Employers could end up having to pay millions of dollars more to underfunded industry pension plans depending on how the Supreme Court rules in a case it could hear as early as this fall.
A decision by the nation's highest court in favor of a Milwaukee brewery workers' underfunded pension plan could allow other industry pension plans to jack up by as much as two percentage points the interest rate they charge employers when they calculate withdrawal liability, said Susan Katz Hoffman, partner at the Philadelphia law firm Pepper, Hamilton & Scheetz. Ms. Hoffman currently represents several employers facing such liabilities.
At issue in the case, Milwaukee Brewery Workers' Pension Plan v. Jos. Schlitz Brewing Co. and the Stroh Brewery Co., is whether employers should have to pay a full year's worth of interest on their share of the pension fund's vested but unfunded promises in the year they withdraw from such plans, even if they left the plan on the last day of the year, and even if they had paid in right until that date.
"The question is should we be charged interest on the whole sum of withdrawal liability from the first of the year. But we were making contributions before the withdrawal ... so we say it's not fair," said James W. Greer, partner at Whyte Hirschboeck Dudek, a Milwaukee law firm representing the brewery.
Schlitz quit the Milwaukee brewery workers plan on Aug. 14, 1981. The next year, the brewer was purchased by The Stroh Brewery Co., Detroit. At issue is $1.6 million in interest for 1981, which has now grown to more than $3.5 million, said Michael G. Bruton, attorney with Pretzel & Stouffer, Chicago, which is representing the pension plan.
Schlitz began paying its withdrawal liability to the plan Oct. 29, 1981, so it skipped payments for little more than two months.
"It's an important issue to employers who are dealing with withdrawal liability payments," Ms. Hoffman said. The high court ruling could be particularly important to employers that wish to quickly pay off their dues to such group pension plans, she noted. At the heart of the dispute is the calculation of the interest employers must pay on their withdrawal liability. The Multiemployer Pension Plan Amendments Act, which regulates union plans, imposes a withdrawal liability on employers that bow out of group plans, and gives employers up to 20 years to pay it off, according to a set payment schedule. Moreover, employers are required to pay interest - at the same rate assumed by the plan - on the principal.
What makes the issue controversial is that the law stipulates pension plans must calculate this liability as of the last day of the previous year and assumes employers that quit the plan will not start paying their share of the plan's unfunded promises until January of the year following their withdrawal, regardless of when they actually start paying up. In fact, employers are not actually required to pay until the pension plan demands the money.
What this does is create a year's gap between the day on which the liability is calculated, and employers are expected to start paying.
But employers that have quit group plans in the middle of a year have fought against paying interest on a liability they argue didn't exist until that date.

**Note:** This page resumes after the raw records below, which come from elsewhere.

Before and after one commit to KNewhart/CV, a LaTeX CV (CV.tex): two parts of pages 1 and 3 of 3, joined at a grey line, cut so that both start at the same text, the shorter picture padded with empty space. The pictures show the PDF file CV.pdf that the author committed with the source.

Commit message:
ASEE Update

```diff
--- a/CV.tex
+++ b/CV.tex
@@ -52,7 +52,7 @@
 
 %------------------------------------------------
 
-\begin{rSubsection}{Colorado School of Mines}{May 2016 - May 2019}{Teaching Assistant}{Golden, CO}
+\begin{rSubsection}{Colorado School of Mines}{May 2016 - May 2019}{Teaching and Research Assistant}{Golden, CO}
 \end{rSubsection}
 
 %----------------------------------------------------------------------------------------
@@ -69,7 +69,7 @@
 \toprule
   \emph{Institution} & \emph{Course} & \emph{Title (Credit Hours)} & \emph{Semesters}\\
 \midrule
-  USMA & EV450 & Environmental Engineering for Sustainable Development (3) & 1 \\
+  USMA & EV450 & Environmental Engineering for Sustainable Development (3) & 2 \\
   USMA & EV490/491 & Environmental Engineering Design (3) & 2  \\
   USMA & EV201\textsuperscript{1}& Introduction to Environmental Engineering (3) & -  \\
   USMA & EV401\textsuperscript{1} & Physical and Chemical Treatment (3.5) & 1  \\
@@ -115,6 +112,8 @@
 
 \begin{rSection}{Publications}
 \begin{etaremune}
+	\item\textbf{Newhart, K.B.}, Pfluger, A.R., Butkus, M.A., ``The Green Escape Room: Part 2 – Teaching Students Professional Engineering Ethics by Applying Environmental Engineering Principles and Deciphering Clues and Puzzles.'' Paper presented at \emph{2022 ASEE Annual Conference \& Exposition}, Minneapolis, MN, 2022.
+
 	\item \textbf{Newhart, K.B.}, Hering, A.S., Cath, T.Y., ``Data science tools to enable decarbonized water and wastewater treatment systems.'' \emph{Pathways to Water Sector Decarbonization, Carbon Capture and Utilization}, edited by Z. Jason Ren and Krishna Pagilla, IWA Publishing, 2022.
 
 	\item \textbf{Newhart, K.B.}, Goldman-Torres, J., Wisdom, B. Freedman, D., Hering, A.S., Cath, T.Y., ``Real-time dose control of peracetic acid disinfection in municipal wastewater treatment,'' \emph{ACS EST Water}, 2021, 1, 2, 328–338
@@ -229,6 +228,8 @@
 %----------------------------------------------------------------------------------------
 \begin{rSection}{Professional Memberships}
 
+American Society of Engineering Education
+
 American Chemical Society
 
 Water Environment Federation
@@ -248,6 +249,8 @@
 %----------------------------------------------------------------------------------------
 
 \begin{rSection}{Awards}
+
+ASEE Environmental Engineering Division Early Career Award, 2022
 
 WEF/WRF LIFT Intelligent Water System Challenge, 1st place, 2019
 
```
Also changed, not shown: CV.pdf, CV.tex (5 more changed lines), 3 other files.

Meanwhile, the union plans contend the employers' liabilities pre-date withdrawal and because employers are allowed to pay off their liability over an extended period of time, charging them interest on their share of the unfunded benefits from the valuation date makes sense.
The Teamsters Central States, Southeast and Southwest Areas Pension Fund, for example, which filed a companion brief with the Milwaukee Brewery Workers Pension Fund before the 7th U.S.Circuit Court of Appeals, noted in its court documents that it had charged employers that left the plans a full year's rate of interest - 8% - in the 13 years since the law was enacted, and had collected about $370 million in withdrawal liability from employers over that period. The Teamsters' pension plan also was expected to file papers supporting the Milwaukee brewery workers before the Supreme Court.
"If you don't allow interest to be charged in the gap year, there will be somewhat of a shortfall in the amount the withdrawing employer will be paying to the plan .*.*. and the reason Congress set up the statutory scheme that they did is to attempt to make sure plans are made whole when the employer withdraws," explained Mr. Bruton. What makes the outcome of the case hard to predict is the different interpretations coming from appellate courts. In the Schlitz case, the 7th U.S. Circuit Court of Appeals noted that the law "does not authorize the assessment of interest before an employer's obligation to pay arises."
Yet, the 3rd Circuit, in an earlier case - Ray Huber et al. vs. Casablanca Industries Inc. - reasoned the prescribed payment schedule to mean the first payment, including interest, is due at the end of the first year after the withdrawal liability is calculated.
And the 4th U.S. Circuit Court of Appeals, in Borden Inc. vs. Bakery & Confectionery Union, decided the law does not state withdrawing employers must pay interest on any liability incurred for the period before they actually must start paying money.
The National Coordinating Committee for Multiemployer Plans, which had filed a brief supporting the union plan in the Casablanca case, also is supporting the Milwaukee brewery workers' plan before the Supreme Court.
Peter K. Schmidt, partner at the Washington law firm Arnold & Porter, who represents the Multiemployer Plan committee, said: "The Supreme Court will decide it the way the 3rd Circuit did. That is my prediction and my hope."